▶ THE TASK
Only the lines with "views" in the entries below belong in the answer; please copy them.

[[ MATERIAL FOR THIS EXERCISE, beginning ]]

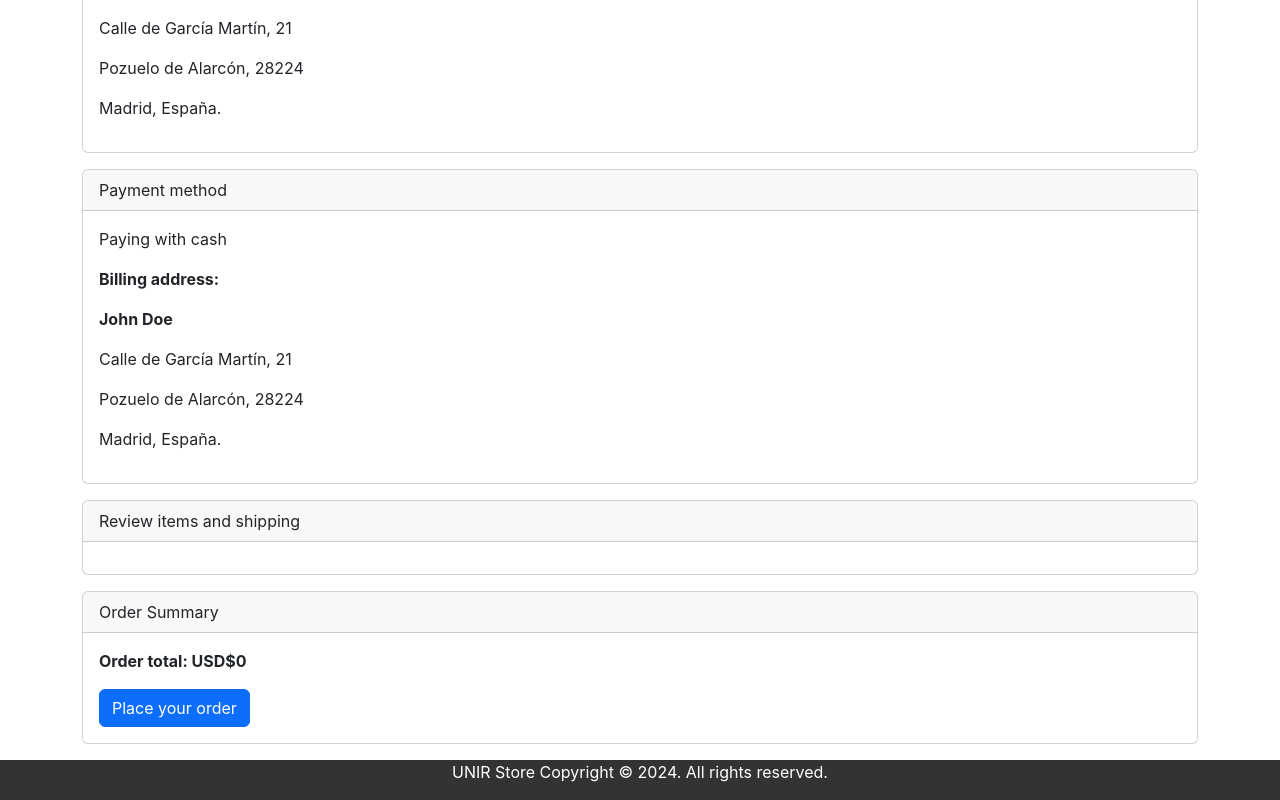
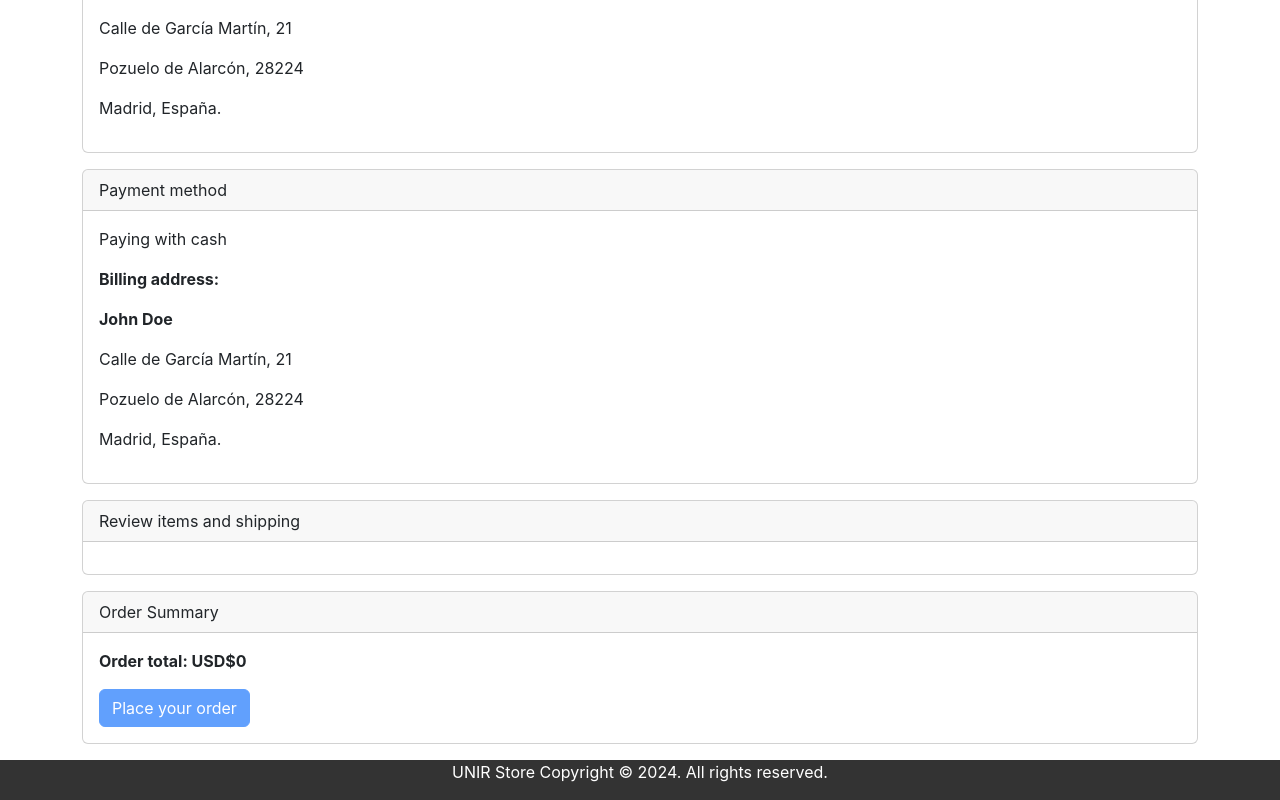
Before and after one commit to jalejandro3984/unir-store, a React (Create React App) app: page /checkout in a window 1280 px wide. Shown: the part 298-1098 px from the top of the page. Built offline with nearby package versions, Linux system fonts and the light colour scheme.

Commit message:
Actividad_1: Deshabilitar boton de place your order cuando no hay productos en el carrito

```diff
--- a/src/views/Checkout.jsx
+++ b/src/views/Checkout.jsx
@@ -47,6 +47,7 @@ export const Checkout = () => {
                 <div className="card-body">
                     <p><strong>Order total: USD${total}</strong></p>
                     <button
+                        disabled={cartProducts.length === 0}
                         onClick={() => navigate('/checkout/success')}
                         className="btn btn-primary"
                     >
```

[[ MATERIAL FOR THIS EXERCISE, end ]]

▶ FINAL ANSWER
--- a/src/views/Checkout.jsx
+++ b/src/views/Checkout.jsx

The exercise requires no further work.